Diagnosing Knee Problems
Your doctor has numerous diagnostic tools available that will help determine the extent of your knee injury or condition. Advanced technology such as magnetic resonance imaging and computerized axial tomography scans allow your doctor to visualize the inside of your knee without invasive procedures. Arthroscopy also provides a minimally invasive alternative for diagnosing and treating knee injuries.
To find out more about how knee injuries and conditions are diagnosed, select from the categories below.
The medical history is the first step in the diagnostic process and helps your doctor understand not only what you are experiencing as symptoms, but also how the problem is affecting your life, mobility, and comfort. Your doctor will ask specific questions to determine whether your injury resulted from a particular incident, or if the problem has developed over time. This history also includes questions about any other illnesses you may have and medications you may be taking for other conditions, as well as information about previous knee problems.
The physical examination is the assessment of how the knee looks and functions. It includes an assessment of any swelling or discoloration of the skin over the knee joint and a close observation of how well the knee can be moved through its normal range of motion. The limits of movement, usually as a result of pain, stiffness, or swelling, are also important to the evaluation.
Imaging techniques your doctor may use include:
- X-ray FilmsX-ray films provide a two-dimensional picture of the bones of the knee and may be useful in the detection of fractures or displacement of bones from torn supporting structures
- Computerized Axial Tomography (CT) ScansCT scans provide a three-dimensional view of the knee, enabling your doctor to see your knee in cross-section and to examine soft tissues as well as bones
- Bone ScansA bone scan is an imaging technique that involves an injection of a very small amount of radioactive material into the blood stream, which can then be detected by a nuclear scanner to provide an indirect image of blood flow to the bone. This can help detect abnormalities that are important in establishing a diagnosis
- Magnetic Resonance Imaging (MRI)An MRI is similar in some ways to a CT scan, but instead a taking a series of x-ray images that are formulated by a computer into three-dimensional images, the MRI uses a powerful magnet that stimulates production of signals within the tissues being scanned. These signals are detected by the scanning device and translated by the computer into a series of cross-sections of a specific part of the knee. The MRI is especially useful in examining soft tissues of the knee for evidence of damage or disease

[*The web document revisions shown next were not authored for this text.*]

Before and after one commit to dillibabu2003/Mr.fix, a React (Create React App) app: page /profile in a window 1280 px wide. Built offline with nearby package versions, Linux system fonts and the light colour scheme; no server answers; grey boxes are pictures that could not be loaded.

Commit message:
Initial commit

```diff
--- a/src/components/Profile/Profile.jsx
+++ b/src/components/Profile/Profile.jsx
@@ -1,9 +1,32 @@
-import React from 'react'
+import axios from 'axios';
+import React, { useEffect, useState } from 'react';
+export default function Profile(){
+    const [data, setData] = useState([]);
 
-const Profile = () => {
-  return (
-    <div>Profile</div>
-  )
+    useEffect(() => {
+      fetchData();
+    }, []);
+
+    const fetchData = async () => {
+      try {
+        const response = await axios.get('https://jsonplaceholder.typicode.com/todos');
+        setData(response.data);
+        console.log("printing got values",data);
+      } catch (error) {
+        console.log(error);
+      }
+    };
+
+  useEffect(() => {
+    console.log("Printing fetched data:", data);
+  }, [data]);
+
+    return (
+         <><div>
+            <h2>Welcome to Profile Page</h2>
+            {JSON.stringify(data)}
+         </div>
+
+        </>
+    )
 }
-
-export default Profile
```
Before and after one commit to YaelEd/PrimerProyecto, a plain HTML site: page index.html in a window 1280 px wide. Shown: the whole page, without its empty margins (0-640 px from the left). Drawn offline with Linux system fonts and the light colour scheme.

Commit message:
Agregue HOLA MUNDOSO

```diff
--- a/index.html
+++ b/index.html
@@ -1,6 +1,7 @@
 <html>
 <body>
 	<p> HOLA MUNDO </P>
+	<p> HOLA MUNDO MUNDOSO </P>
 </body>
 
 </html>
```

Arthroscopy is used as both a diagnostic tool and a surgical instrument. It involves using a small, lighted optic tube (the arthroscope), which is inserted into the joint through a small “buttonhole” incision in the knee. The structures of the knee are then projected onto a television screen, which enables your doctor to examine each structure directly and make certain repairs as well by insertion of